DIRECTIONS FOR THIS TASK: Would you restate all the data that follows, word for word?

EXERCISE MATERIALS:
- Opening Delimiter -
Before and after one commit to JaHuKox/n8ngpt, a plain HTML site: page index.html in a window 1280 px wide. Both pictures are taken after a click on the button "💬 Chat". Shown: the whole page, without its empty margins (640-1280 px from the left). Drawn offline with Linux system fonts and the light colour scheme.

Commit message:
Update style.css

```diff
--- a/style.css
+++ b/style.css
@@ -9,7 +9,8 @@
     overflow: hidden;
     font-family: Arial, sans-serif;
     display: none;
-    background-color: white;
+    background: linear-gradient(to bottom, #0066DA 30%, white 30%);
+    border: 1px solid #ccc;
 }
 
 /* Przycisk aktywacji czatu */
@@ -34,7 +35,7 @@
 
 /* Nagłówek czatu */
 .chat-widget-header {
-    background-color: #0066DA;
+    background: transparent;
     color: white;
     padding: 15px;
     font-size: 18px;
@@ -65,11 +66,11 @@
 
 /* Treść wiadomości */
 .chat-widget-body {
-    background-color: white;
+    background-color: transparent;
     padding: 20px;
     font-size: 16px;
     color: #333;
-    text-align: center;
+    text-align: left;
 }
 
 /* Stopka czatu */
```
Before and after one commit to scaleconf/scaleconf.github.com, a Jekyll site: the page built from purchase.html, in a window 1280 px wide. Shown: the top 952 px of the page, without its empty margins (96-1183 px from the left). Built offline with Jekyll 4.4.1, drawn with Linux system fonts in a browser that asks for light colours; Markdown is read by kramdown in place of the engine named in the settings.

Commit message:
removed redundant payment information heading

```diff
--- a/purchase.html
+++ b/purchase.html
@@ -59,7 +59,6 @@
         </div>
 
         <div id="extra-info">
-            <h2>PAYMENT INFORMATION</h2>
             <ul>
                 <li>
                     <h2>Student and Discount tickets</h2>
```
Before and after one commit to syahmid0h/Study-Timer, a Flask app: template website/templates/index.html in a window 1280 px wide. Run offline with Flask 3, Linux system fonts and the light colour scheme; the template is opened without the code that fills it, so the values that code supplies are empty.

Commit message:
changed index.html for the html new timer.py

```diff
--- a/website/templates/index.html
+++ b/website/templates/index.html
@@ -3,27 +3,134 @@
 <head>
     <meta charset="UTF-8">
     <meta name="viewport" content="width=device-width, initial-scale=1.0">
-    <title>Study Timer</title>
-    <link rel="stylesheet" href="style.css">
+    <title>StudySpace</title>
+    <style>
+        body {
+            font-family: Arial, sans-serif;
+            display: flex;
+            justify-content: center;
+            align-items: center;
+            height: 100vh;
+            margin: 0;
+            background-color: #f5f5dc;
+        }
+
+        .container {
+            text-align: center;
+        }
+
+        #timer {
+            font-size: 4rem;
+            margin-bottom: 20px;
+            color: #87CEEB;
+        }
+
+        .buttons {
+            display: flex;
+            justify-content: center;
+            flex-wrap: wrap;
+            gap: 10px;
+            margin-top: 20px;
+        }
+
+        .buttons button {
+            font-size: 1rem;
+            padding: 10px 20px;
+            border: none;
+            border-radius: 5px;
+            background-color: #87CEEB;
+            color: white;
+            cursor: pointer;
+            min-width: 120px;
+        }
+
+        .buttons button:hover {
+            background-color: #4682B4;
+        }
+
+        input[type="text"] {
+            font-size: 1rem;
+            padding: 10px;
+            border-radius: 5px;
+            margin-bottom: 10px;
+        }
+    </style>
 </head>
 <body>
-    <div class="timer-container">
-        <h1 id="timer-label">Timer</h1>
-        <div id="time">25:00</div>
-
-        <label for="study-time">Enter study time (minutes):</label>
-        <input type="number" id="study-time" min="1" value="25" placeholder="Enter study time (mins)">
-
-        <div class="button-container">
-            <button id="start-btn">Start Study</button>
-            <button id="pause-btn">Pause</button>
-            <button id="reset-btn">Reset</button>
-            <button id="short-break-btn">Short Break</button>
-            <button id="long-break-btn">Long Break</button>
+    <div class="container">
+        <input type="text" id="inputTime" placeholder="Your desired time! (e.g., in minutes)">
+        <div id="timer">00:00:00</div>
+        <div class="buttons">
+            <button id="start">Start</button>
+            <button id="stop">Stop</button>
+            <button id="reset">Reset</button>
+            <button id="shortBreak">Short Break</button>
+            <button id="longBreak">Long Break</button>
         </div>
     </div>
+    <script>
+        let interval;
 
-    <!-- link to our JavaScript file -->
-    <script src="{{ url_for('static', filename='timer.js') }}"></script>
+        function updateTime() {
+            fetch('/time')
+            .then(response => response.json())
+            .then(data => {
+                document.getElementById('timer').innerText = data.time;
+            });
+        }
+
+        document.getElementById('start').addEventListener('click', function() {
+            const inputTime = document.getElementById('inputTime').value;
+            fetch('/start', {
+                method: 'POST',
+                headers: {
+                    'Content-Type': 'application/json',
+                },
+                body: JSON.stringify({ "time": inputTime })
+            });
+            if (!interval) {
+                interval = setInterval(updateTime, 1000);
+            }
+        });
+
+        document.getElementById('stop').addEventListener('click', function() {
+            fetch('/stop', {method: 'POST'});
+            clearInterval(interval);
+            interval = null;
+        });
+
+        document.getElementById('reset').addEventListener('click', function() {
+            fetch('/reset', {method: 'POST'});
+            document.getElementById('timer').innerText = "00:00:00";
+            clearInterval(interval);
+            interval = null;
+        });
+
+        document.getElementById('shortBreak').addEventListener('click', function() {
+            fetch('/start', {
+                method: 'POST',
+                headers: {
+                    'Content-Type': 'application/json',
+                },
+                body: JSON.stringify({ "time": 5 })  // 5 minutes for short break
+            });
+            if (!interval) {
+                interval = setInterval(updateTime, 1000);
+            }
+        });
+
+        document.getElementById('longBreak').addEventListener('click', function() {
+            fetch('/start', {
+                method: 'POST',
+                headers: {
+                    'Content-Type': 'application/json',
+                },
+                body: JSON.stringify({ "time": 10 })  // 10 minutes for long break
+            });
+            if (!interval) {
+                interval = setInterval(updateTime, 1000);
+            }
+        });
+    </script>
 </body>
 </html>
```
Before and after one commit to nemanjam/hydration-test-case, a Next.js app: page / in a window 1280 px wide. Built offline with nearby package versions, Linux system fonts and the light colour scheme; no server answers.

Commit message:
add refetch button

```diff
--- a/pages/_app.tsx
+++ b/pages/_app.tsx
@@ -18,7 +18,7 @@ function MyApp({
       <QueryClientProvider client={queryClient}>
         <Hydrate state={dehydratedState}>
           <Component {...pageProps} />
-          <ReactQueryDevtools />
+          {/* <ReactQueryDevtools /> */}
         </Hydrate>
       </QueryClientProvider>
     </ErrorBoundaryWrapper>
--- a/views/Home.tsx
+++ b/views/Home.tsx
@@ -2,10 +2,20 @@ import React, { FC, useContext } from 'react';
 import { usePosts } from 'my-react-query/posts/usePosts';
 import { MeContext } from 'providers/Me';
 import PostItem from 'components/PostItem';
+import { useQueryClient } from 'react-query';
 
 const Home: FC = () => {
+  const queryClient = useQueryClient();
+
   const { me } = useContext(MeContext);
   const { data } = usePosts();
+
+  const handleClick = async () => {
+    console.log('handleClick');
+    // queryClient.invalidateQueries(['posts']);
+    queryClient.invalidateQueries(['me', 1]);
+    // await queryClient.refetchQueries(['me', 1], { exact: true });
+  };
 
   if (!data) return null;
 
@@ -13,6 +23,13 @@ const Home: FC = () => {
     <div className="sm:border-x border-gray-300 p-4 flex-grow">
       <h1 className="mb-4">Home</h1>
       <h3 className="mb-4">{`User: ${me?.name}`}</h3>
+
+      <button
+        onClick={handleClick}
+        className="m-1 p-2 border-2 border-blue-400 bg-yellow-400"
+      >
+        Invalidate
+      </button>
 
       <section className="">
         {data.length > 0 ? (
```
- Closing Delimiter -
EXERCISE RESULT:
Before and after one commit to JaHuKox/n8ngpt, a plain HTML site: page index.html in a window 1280 px wide. Both pictures are taken after a click on the button "💬 Chat". Shown: the whole page, without its empty margins (640-1280 px from the left). Drawn offline with Linux system fonts and the light colour scheme.

Commit message:
Update style.css

```diff
--- a/style.css
+++ b/style.css
@@ -9,7 +9,8 @@
     overflow: hidden;
     font-family: Arial, sans-serif;
     display: none;
-    background-color: white;
+    background: linear-gradient(to bottom, #0066DA 30%, white 30%);
+    border: 1px solid #ccc;
 }
 
 /* Przycisk aktywacji czatu */
@@ -34,7 +35,7 @@
 
 /* Nagłówek czatu */
 .chat-widget-header {
-    background-color: #0066DA;
+    background: transparent;
     color: white;
     padding: 15px;
     font-size: 18px;
@@ -65,11 +66,11 @@
 
 /* Treść wiadomości */
 .chat-widget-body {
-    background-color: white;
+    background-color: transparent;
     padding: 20px;
     font-size: 16px;
     color: #333;
-    text-align: center;
+    text-align: left;
 }
 
 /* Stopka czatu */
```
Before and after one commit to scaleconf/scaleconf.github.com, a Jekyll site: the page built from purchase.html, in a window 1280 px wide. Shown: the top 952 px of the page, without its empty margins (96-1183 px from the left). Built offline with Jekyll 4.4.1, drawn with Linux system fonts in a browser that asks for light colours; Markdown is read by kramdown in place of the engine named in the settings.

Commit message:
removed redundant payment information heading

```diff
--- a/purchase.html
+++ b/purchase.html
@@ -59,7 +59,6 @@
         </div>
 
         <div id="extra-info">
-            <h2>PAYMENT INFORMATION</h2>
             <ul>
                 <li>
                     <h2>Student and Discount tickets</h2>
```
Before and after one commit to syahmid0h/Study-Timer, a Flask app: template website/templates/index.html in a window 1280 px wide. Run offline with Flask 3, Linux system fonts and the light colour scheme; the template is opened without the code that fills it, so the values that code supplies are empty.

Commit message:
changed index.html for the html new timer.py

```diff
--- a/website/templates/index.html
+++ b/website/templates/index.html
@@ -3,27 +3,134 @@
 <head>
     <meta charset="UTF-8">
     <meta name="viewport" content="width=device-width, initial-scale=1.0">
-    <title>Study Timer</title>
-    <link rel="stylesheet" href="style.css">
+    <title>StudySpace</title>
+    <style>
+        body {
+            font-family: Arial, sans-serif;
+            display: flex;
+            justify-content: center;
+            align-items: center;
+            height: 100vh;
+            margin: 0;
+            background-color: #f5f5dc;
+        }
+
+        .container {
+            text-align: center;
+        }
+
+        #timer {
+            font-size: 4rem;
+            margin-bottom: 20px;
+            color: #87CEEB;
+        }
+
+        .buttons {
+            display: flex;
+            justify-content: center;
+            flex-wrap: wrap;
+            gap: 10px;
+            margin-top: 20px;
+        }
+
+        .buttons button {
+            font-size: 1rem;
+            padding: 10px 20px;
+            border: none;
+            border-radius: 5px;
+            background-color: #87CEEB;
+            color: white;
+            cursor: pointer;
+            min-width: 120px;
+        }
+
+        .buttons button:hover {
+            background-color: #4682B4;
+        }
+
+        input[type="text"] {
+            font-size: 1rem;
+            padding: 10px;
+            border-radius: 5px;
+            margin-bottom: 10px;
+        }
+    </style>
 </head>
 <body>
-    <div class="timer-container">
-        <h1 id="timer-label">Timer</h1>
-        <div id="time">25:00</div>
-
-        <label for="study-time">Enter study time (minutes):</label>
-        <input type="number" id="study-time" min="1" value="25" placeholder="Enter study time (mins)">
-
-        <div class="button-container">
-            <button id="start-btn">Start Study</button>
-            <button id="pause-btn">Pause</button>
-            <button id="reset-btn">Reset</button>
-            <button id="short-break-btn">Short Break</button>
-            <button id="long-break-btn">Long Break</button>
+    <div class="container">
+        <input type="text" id="inputTime" placeholder="Your desired time! (e.g., in minutes)">
+        <div id="timer">00:00:00</div>
+        <div class="buttons">
+            <button id="start">Start</button>
+            <button id="stop">Stop</button>
+            <button id="reset">Reset</button>
+            <button id="shortBreak">Short Break</button>
+            <button id="longBreak">Long Break</button>
         </div>
     </div>
+    <script>
+        let interval;
 
-    <!-- link to our JavaScript file -->
-    <script src="{{ url_for('static', filename='timer.js') }}"></script>
+        function updateTime() {
+            fetch('/time')
+            .then(response => response.json())
+            .then(data => {
+                document.getElementById('timer').innerText = data.time;
+            });
+        }
+
+        document.getElementById('start').addEventListener('click', function() {
+            const inputTime = document.getElementById('inputTime').value;
+            fetch('/start', {
+                method: 'POST',
+                headers: {
+                    'Content-Type': 'application/json',
+                },
+                body: JSON.stringify({ "time": inputTime })
+            });
+            if (!interval) {
+                interval = setInterval(updateTime, 1000);
+            }
+        });
+
+        document.getElementById('stop').addEventListener('click', function() {
+            fetch('/stop', {method: 'POST'});
+            clearInterval(interval);
+            interval = null;
+        });
+
+        document.getElementById('reset').addEventListener('click', function() {
+            fetch('/reset', {method: 'POST'});
+            document.getElementById('timer').innerText = "00:00:00";
+            clearInterval(interval);
+            interval = null;
+        });
+
+        document.getElementById('shortBreak').addEventListener('click', function() {
+            fetch('/start', {
+                method: 'POST',
+                headers: {
+                    'Content-Type': 'application/json',
+                },
+                body: JSON.stringify({ "time": 5 })  // 5 minutes for short break
+            });
+            if (!interval) {
+                interval = setInterval(updateTime, 1000);
+            }
+        });
+
+        document.getElementById('longBreak').addEventListener('click', function() {
+            fetch('/start', {
+                method: 'POST',
+                headers: {
+                    'Content-Type': 'application/json',
+                },
+                body: JSON.stringify({ "time": 10 })  // 10 minutes for long break
+            });
+            if (!interval) {
+                interval = setInterval(updateTime, 1000);
+            }
+        });
+    </script>
 </body>
 </html>
```
Before and after one commit to nemanjam/hydration-test-case, a Next.js app: page / in a window 1280 px wide. Built offline with nearby package versions, Linux system fonts and the light colour scheme; no server answers.

Commit message:
add refetch button

```diff
--- a/pages/_app.tsx
+++ b/pages/_app.tsx
@@ -18,7 +18,7 @@ function MyApp({
       <QueryClientProvider client={queryClient}>
         <Hydrate state={dehydratedState}>
           <Component {...pageProps} />
-          <ReactQueryDevtools />
+          {/* <ReactQueryDevtools /> */}
         </Hydrate>
       </QueryClientProvider>
     </ErrorBoundaryWrapper>
--- a/views/Home.tsx
+++ b/views/Home.tsx
@@ -2,10 +2,20 @@ import React, { FC, useContext } from 'react';
 import { usePosts } from 'my-react-query/posts/usePosts';
 import { MeContext } from 'providers/Me';
 import PostItem from 'components/PostItem';
+import { useQueryClient } from 'react-query';
 
 const Home: FC = () => {
+  const queryClient = useQueryClient();
+
   const { me } = useContext(MeContext);
   const { data } = usePosts();
+
+  const handleClick = async () => {
+    console.log('handleClick');
+    // queryClient.invalidateQueries(['posts']);
+    queryClient.invalidateQueries(['me', 1]);
+    // await queryClient.refetchQueries(['me', 1], { exact: true });
+  };
 
   if (!data) return null;
 
@@ -13,6 +23,13 @@ const Home: FC = () => {
     <div className="sm:border-x border-gray-300 p-4 flex-grow">
       <h1 className="mb-4">Home</h1>
       <h3 className="mb-4">{`User: ${me?.name}`}</h3>
+
+      <button
+        onClick={handleClick}
+        className="m-1 p-2 border-2 border-blue-400 bg-yellow-400"
+      >
+        Invalidate
+      </button>
 
       <section className="">
         {data.length > 0 ? (
```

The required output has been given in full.